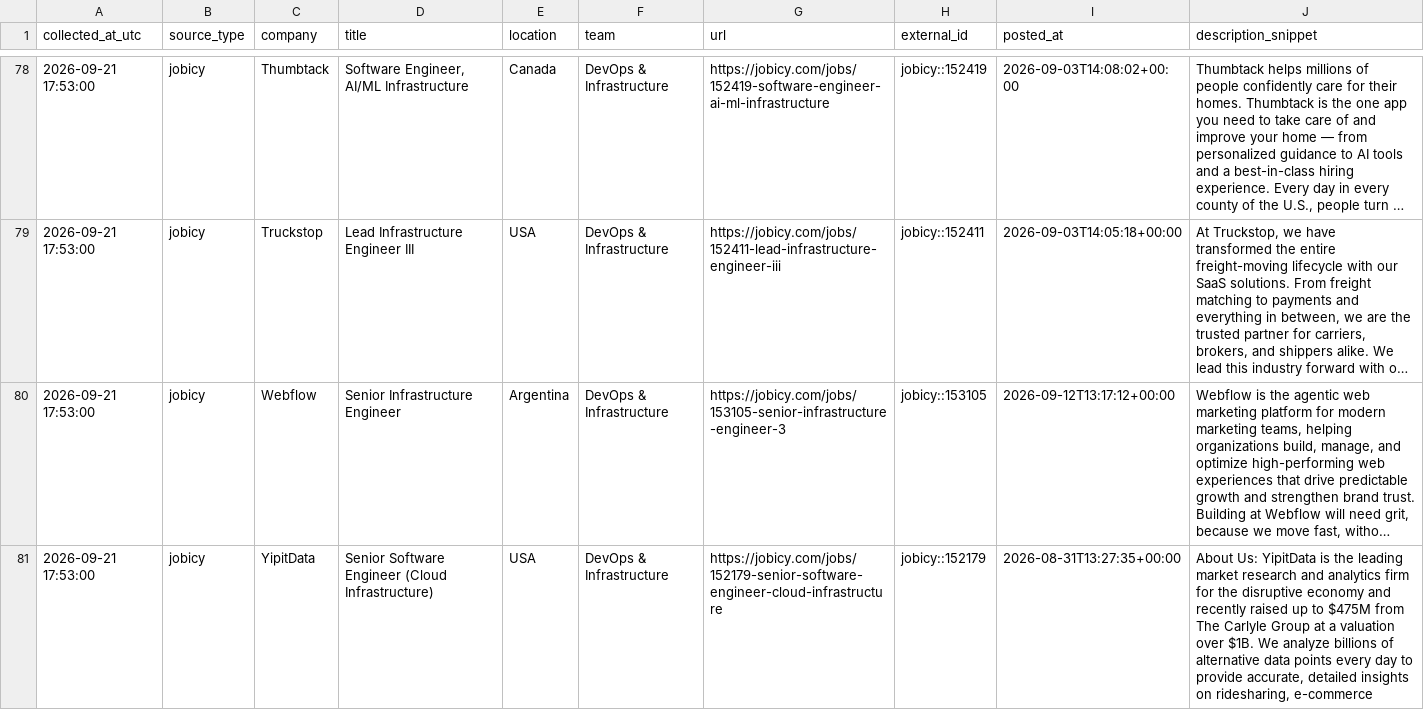
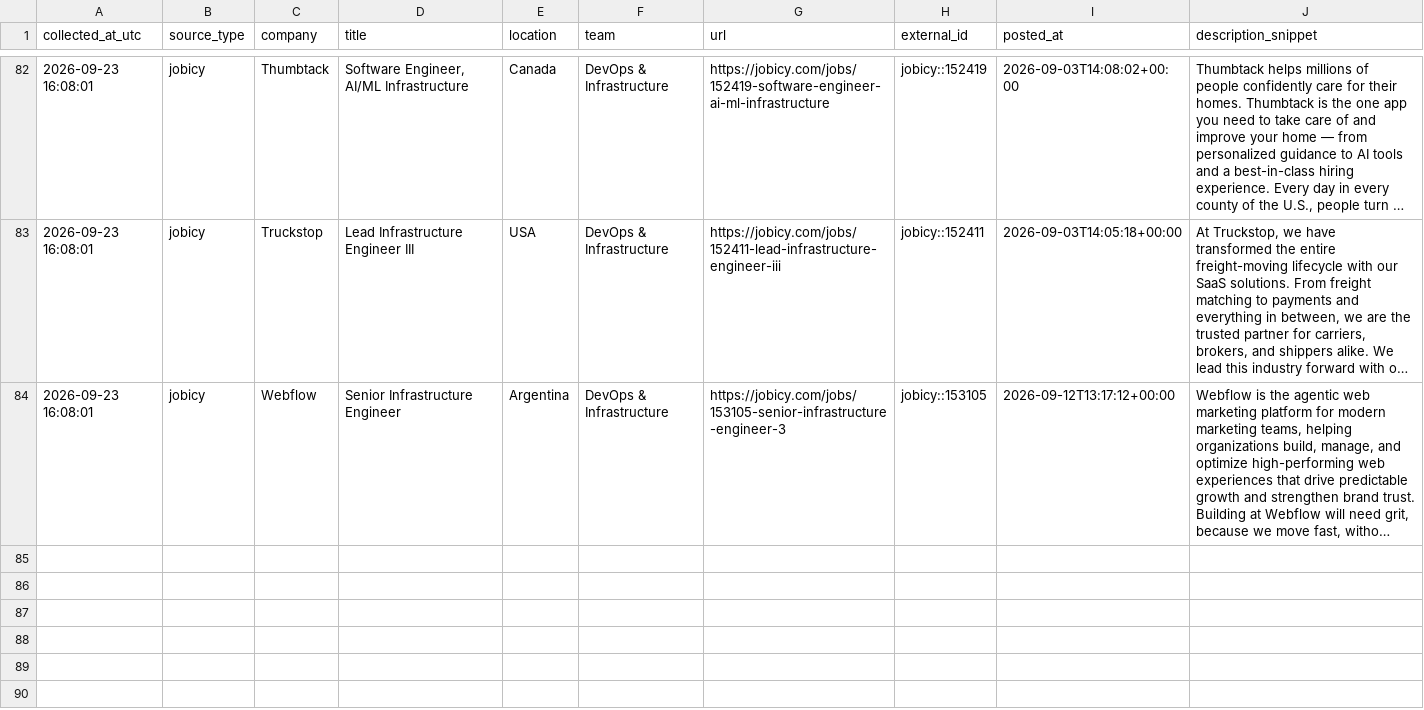
Before and after one commit to marmuzevichv/job-collector, a CSV file: latest_jobs_combined.csv, drawn as a sheet; only a part is shown, gaps mark what is left out; long unchanged cells end in …; removed rows and columns are numbered as before the commit, all else as after; the diff covers the shown part only; the diff names each change by its address in the sheet, - before the commit and + after, or states it on an @@ line.

```diff
--- a/latest_jobs_combined.csv
+++ b/latest_jobs_combined.csv
-A82:A84 (collected_at_utc): 2026-09-21 17:53:00
+A82:A84 (collected_at_utc): 2026-09-23 16:08:01
-row 81: 2026-09-21 17:53:00 | jobicy | YipitData | Senior Software Engineer (Cloud Infrastructure) | USA | DevOps & Infrastructure | https://jobicy.com/jobs/152179-senior-software-engineer-cloud-infrastructure | jobicy::152179 | 2026-08-31T13:27:35+00:00 | About Us: YipitData is the leading market research and analytics firm for the disruptive economy and recently raised up to $475M from The Carlyle Group at a valuation over $1B. We analyze billions of alternative data points every day to provide accurate, detailed insights on ridesharing, e-commerce
```
Also changed, not shown: 6 added rows, 2 removed rows and 94 edited cells elsewhere in this file, 1 other file.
■ ■ ■ ■ ■
Work order - Going through the listing above, tally the lines that contain the word "removed" and state the total alone.

Task solution - 2